On the cross, when Jesus drew all of humanity unto himself in atoning sacrifice, he accomplished the effective defeat of the evil one and the powers of darkness. Then he demonstrated it when he descended into the lower parts of the earth to preach the Gospel and the dead were raised and the back of Satan was completely broken. We acknowledge that the evil one still thrashes around. We know that. He wields influence. He holds systems in his grip. But it is only temporary. The judgment that was rendered and established by Jesus as the risen Ruler in whom all authority and on earth has been given, literally seals Satan’s fate. It is a done deal. It is a done deal.
The cross, the Resurrection, the ascension, dealt a mortal blow to the ancient serpent; and when Messiah returns, his influence is gone. It is gone.
Listen, Church, in the meantime, when God’s people are being matured and prepared for the new heaven and the new earth to come, we will go through some times of testing. We will go through some suffering. You cannot look at Scripture and draw other conclusions. God’s people will have their faith tested. This is part of it. Because, why? A disciple is not above his or her master. That is just not going to happen. Matthew 10:24, even John 13:16: We are not above going through the things that our Lord Himself had to go through.

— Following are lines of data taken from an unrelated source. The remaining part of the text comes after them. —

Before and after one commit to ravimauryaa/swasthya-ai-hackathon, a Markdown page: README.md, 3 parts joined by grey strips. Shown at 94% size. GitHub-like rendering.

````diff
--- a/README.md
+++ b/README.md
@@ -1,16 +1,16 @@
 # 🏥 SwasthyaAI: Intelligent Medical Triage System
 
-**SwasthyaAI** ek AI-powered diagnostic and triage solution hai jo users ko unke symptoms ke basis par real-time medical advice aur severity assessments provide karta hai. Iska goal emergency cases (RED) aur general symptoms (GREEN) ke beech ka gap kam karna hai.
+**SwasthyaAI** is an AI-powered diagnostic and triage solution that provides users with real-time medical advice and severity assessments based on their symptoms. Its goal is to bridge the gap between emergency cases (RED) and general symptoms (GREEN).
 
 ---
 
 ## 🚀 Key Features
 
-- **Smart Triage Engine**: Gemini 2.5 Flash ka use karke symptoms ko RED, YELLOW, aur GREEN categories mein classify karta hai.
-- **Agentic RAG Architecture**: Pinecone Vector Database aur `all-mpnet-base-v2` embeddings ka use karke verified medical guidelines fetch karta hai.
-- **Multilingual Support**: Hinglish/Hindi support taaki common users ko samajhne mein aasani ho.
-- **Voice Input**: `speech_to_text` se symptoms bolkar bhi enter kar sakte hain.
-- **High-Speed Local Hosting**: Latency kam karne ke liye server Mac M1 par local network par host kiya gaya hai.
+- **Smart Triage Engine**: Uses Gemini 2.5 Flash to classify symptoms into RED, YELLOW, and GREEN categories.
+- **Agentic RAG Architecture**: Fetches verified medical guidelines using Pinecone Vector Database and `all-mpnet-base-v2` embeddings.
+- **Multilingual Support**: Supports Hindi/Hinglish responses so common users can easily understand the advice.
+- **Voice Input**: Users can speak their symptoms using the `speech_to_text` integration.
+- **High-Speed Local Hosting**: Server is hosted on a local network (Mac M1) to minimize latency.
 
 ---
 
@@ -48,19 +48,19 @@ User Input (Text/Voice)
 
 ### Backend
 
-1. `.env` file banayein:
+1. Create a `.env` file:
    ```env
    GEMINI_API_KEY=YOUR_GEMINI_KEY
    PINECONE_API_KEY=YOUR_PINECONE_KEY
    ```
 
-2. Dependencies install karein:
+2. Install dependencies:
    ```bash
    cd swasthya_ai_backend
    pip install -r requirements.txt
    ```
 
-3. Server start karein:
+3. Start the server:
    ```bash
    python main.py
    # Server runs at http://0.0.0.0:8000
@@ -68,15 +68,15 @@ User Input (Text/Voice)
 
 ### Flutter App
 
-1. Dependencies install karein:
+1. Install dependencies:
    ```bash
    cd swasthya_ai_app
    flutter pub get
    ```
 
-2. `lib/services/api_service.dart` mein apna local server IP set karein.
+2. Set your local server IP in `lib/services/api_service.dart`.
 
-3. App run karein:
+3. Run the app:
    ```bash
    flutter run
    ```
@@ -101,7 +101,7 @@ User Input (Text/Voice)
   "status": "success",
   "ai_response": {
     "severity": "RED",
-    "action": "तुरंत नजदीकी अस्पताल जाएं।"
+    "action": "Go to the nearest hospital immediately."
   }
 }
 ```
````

F. When the Son of Man returns, will he find faith on earth?
The primary issue becomes this: According to Luke 18: “When the Son of Man comes, will he find faith on earth?” That is what we are asking. What we are praying, therefore, is for the Lord to lend us his aid during any time of trial or suffering, to lend us his aid. Help me, Lord. Please, come alongside me for temptation. If we are quite honest with ourselves, we acknowledge that we will not make it through these times without the help of the Lord. We know this because trials, what do they do? They open up our divided hearts; they show us our fears; they show us where we have fallen. Really, they can be open doors for the grace of God to come into our lives.
I love how John Wesley prayed this part of the prayer. Here is what Wesley said: “Let no man say when he is tempted, ‘I am tempted of God’ for God cannot be tempted with evil, neither tempteth he any man; but every man is tempted when he is drawn away of his own lust or desire. Drawn out of God, in whom he alone is safe, and enticed, caught like a fish with the bait.” There it is. Lord, I don’t want to be caught like a fish with the bait. That is the whole thing of the deadly sins and the passions that we have to continually guard against, passion being a negative thing from the early church standpoint. I know it can be used as a positive thing today. Passion is any kind of deadly sin where I say something nice and juicy and enticing and lo and behold, all it is going to do is drag me away from the presence of God and put me in chains.
With David in Psalm 16:1, we pray: “Protect me, O God” or hold me together, or preserve me, O God, “for in you I take refuge. I say to the Lord, ‘You are my Lord, I have no good apart from you’”. Hold me together, Jesus, hold me together. We fully acknowledge, Heavenly Father, we need your assistance. Lord, help us. Lord, help us. Help us, we pray. We ask this in Jesus’ name. Amen.
Transcribed by Shirley Taylor.